Back to top.
6. Really? You don’t look like a scientist.
by Katherine Lindemann

From: Heather Flewelling [heather_at_ifa.hawaii.edu]

Research shows women who look feminine are judged less likely to be scientists. Women in science have plenty of anecdotal evidence that looking feminine and “looking like a scientist” at times seem mutually exclusive. They’ve revealed their professions at parties to be met with surprise, been asked where the professor is in their own university offices, thought maybe they shouldn’t wear a dress to that conference. Now there’s scientific evidence as well. A recent paper in the journal Sex Roles reveals that people viewing photos of real researchers are more likely to associate women with non-science occupations if they appear more feminine. Lead author Sarah Banchefsky of the University of Colorado Boulder tells us more.

Read more at

https://www.researchgate.net/blog/post/really-you-dont-look-like-a-scientist

Back to top.
7. Job Opportunities

For those interested in increasing excellence and diversity in their organizations, a list of resources and advice is here: http://www.aas.org/cswa/diversity.html#howtoincrease

- Support Scientist, STScI https://rn11.ultipro.com/SPA1004/JobBoard/JobDetails.aspx?__ID=*DCDF56CAA264F009

- Assistant Scientist, NRAO https://cw.na1.hgncloud.com/nrao/loadJobPostingDetails.do?jobPostingID=102900&source=jobList

- Division Head - Electronics, NRAO https://cw.na1.hgncloud.com/nrao/loadJobPostingDetails.do?jobPostingID=102760&source=jobListr

- Assistant Scientist, NRAO https://cw.na1.hgncloud.com/nrao/loadJobPostingDetails.do?jobPostingID=102841&source=jobList

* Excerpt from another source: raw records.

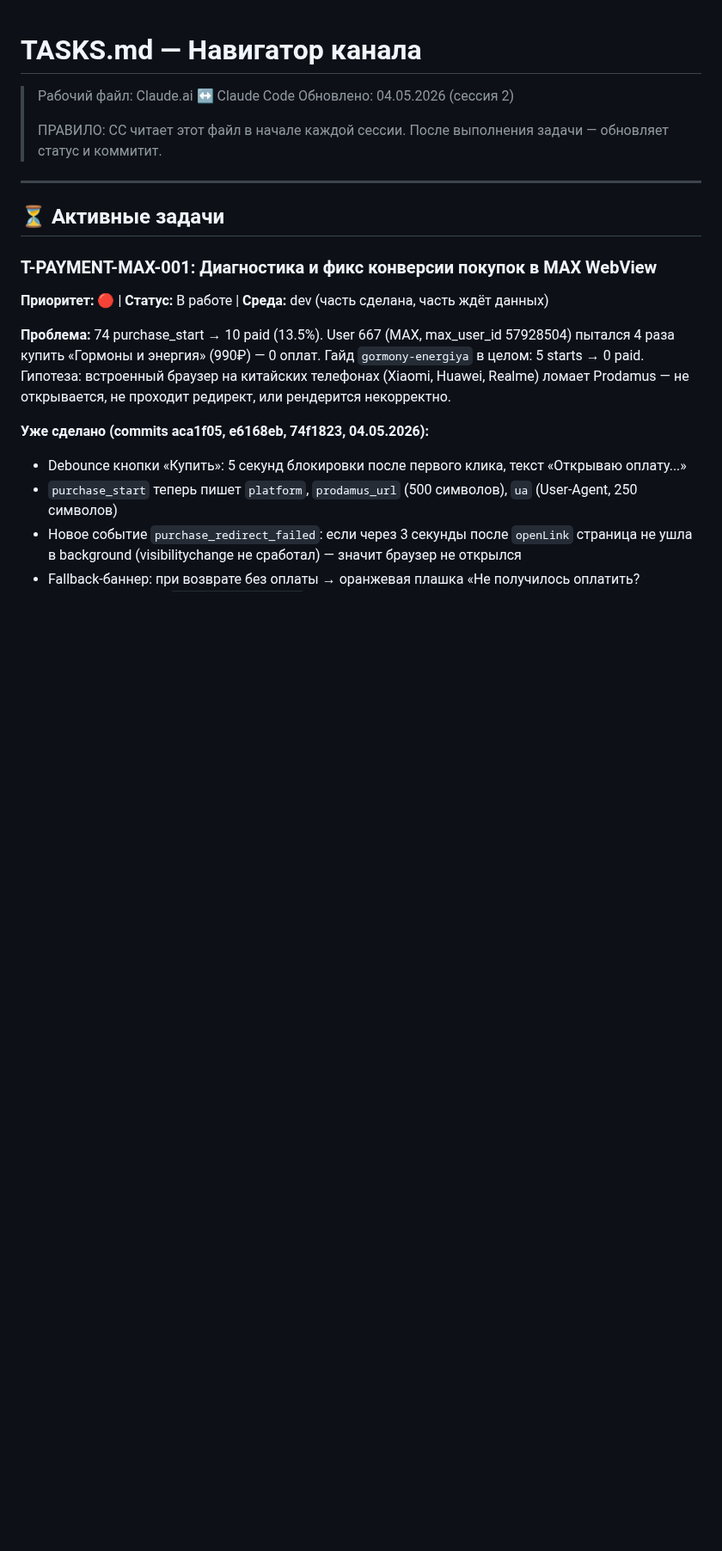
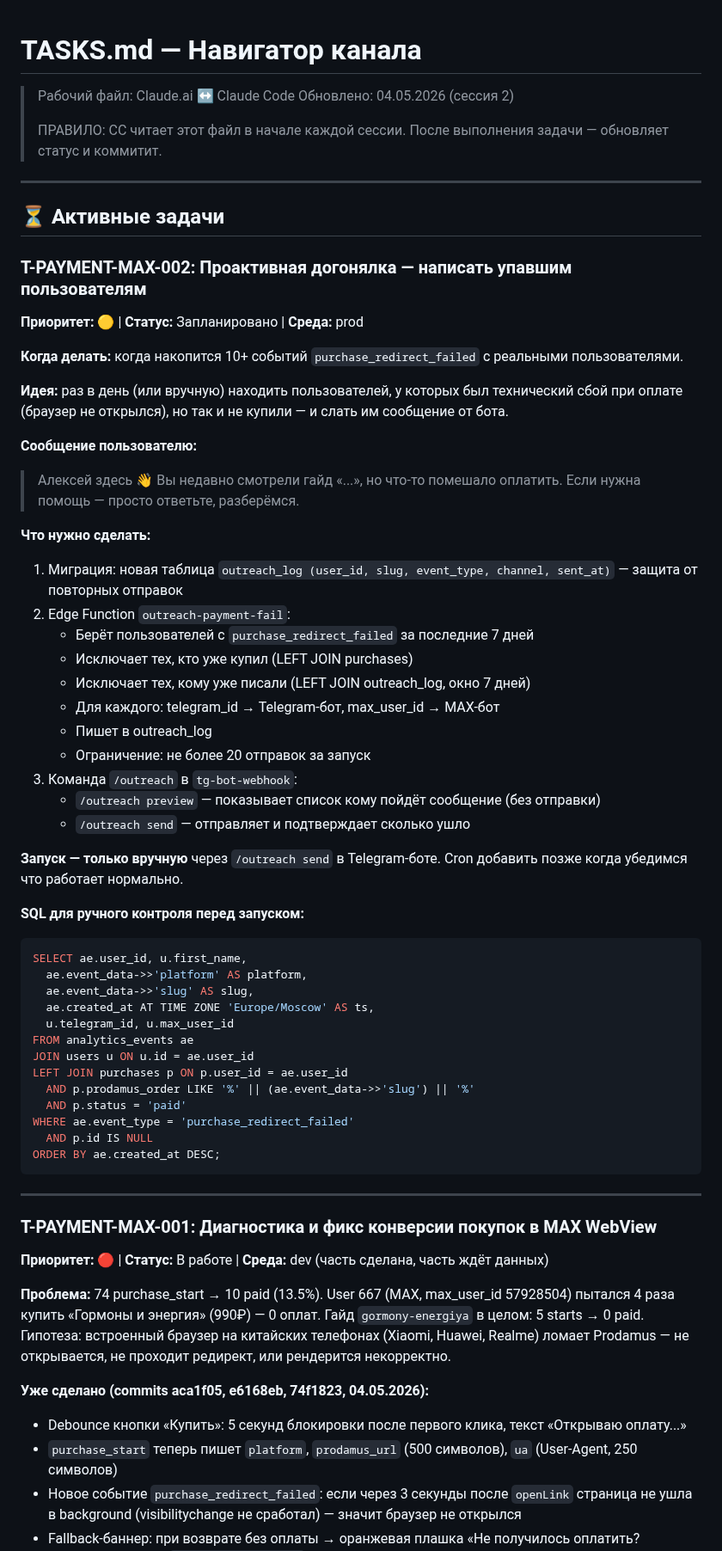
Before and after one commit to listosha/miniapp-tasks, a Markdown page: TASKS.md, the part around the change. Shown at 86% size. Rendered like a GitHub page; blank space fills up the shorter version.

Commit message:
task: T-PAYMENT-MAX-002 — проактивная догонялка для упавших при оплате

````diff
--- a/TASKS.md
+++ b/TASKS.md
@@ -8,6 +8,51 @@
 ---
 
 ## ⏳ Активные задачи
+
+### T-PAYMENT-MAX-002: Проактивная догонялка — написать упавшим пользователям
+**Приоритет:** 🟡 | **Статус:** Запланировано | **Среда:** prod
+
+**Когда делать:** когда накопится 10+ событий `purchase_redirect_failed` с реальными пользователями.
+
+**Идея:** раз в день (или вручную) находить пользователей, у которых был технический сбой при оплате (браузер не открылся), но так и не купили — и слать им сообщение от бота.
+
+**Сообщение пользователю:**
+> Алексей здесь 👋 Вы недавно смотрели гайд «...», но что-то помешало оплатить. Если нужна помощь — просто ответьте, разберёмся.
+
+**Что нужно сделать:**
+
+1. Миграция: новая таблица `outreach_log (user_id, slug, event_type, channel, sent_at)` — защита от повторных отправок
+2. Edge Function `outreach-payment-fail`:
+   - Берёт пользователей с `purchase_redirect_failed` за последние 7 дней
+   - Исключает тех, кто уже купил (LEFT JOIN purchases)
+   - Исключает тех, кому уже писали (LEFT JOIN outreach_log, окно 7 дней)
+   - Для каждого: telegram_id → Telegram-бот, max_user_id → MAX-бот
+   - Пишет в outreach_log
+   - Ограничение: не более 20 отправок за запуск
+3. Команда `/outreach` в `tg-bot-webhook`:
+   - `/outreach preview` — показывает список кому пойдёт сообщение (без отправки)
+   - `/outreach send` — отправляет и подтверждает сколько ушло
+
+**Запуск — только вручную** через `/outreach send` в Telegram-боте. Cron добавить позже когда убедимся что работает нормально.
+
+**SQL для ручного контроля перед запуском:**
+```sql
+SELECT ae.user_id, u.first_name,
+  ae.event_data->>'platform' AS platform,
+  ae.event_data->>'slug' AS slug,
+  ae.created_at AT TIME ZONE 'Europe/Moscow' AS ts,
+  u.telegram_id, u.max_user_id
+FROM analytics_events ae
+JOIN users u ON u.id = ae.user_id
+LEFT JOIN purchases p ON p.user_id = ae.user_id
+  AND p.prodamus_order LIKE '%' || (ae.event_data->>'slug') || '%'
+  AND p.status = 'paid'
+WHERE ae.event_type = 'purchase_redirect_failed'
+  AND p.id IS NULL
+ORDER BY ae.created_at DESC;
+```
+
+---
 
 ### T-PAYMENT-MAX-001: Диагностика и фикс конверсии покупок в MAX WebView
 **Приоритет:** 🔴 | **Статус:** В работе | **Среда:** dev (часть сделана, часть ждёт данных)
````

- Research Engineer in Millimeter and Submillimeter Wavelength Electronics, NRAO https://cw.na1.hgncloud.com/nrao/loadJobPostingDetails.do?jobPostingID=102480&source=jobList

Back to top.
8. How to Submit to the AASWOMEN newsletter

To submit an item to the AASWOMEN newsletter, including replies to topics, send email to aaswomen_at_aas.org

All material will be posted unless you tell us otherwise, including your email address.

When submitting a job posting for inclusion in the newsletter, please include a one-line description and a link to the full job posting.

Please remember to replace "_at_" in the e-mail address above.

Back to top.
9. How to Subscribe or Unsubscribe to the AASWOMEN newsletter

Join AAS Women List by email:

Send email to aaswlist+subscribe_at_aas.org from the address you want to have subscribed. You can leave the subject and message blank if you like.

Be sure to follow the instructions in the confirmation email. (Just reply back to the email list)

To unsubscribe by email:

Send email to aawlist+unsubscribe_at_aas.org from the address you want to have UNsubscribed. You can leave the subject and message blank if you like.

To join or leave AASWomen via web, or change your membership settings:

https://groups.google.com/a/aas.org/group/aaswlist

You will have to create a Google Account if you do not already have one, using https://accounts.google.com/newaccount?hl=en

Google Groups Subscribe Help:

http://support.google.com/groups/bin/answer.py?hl=en&answer=46606

Back to top.
10. Access to Past Issues

http://www.aas.org/cswa/AASWOMEN.html

Each annual summary includes an index of topics covered.

To unsubscribe from this group and stop receiving emails from it, send an email to aaswlist+unsubscribe@aas.org.

Back to top.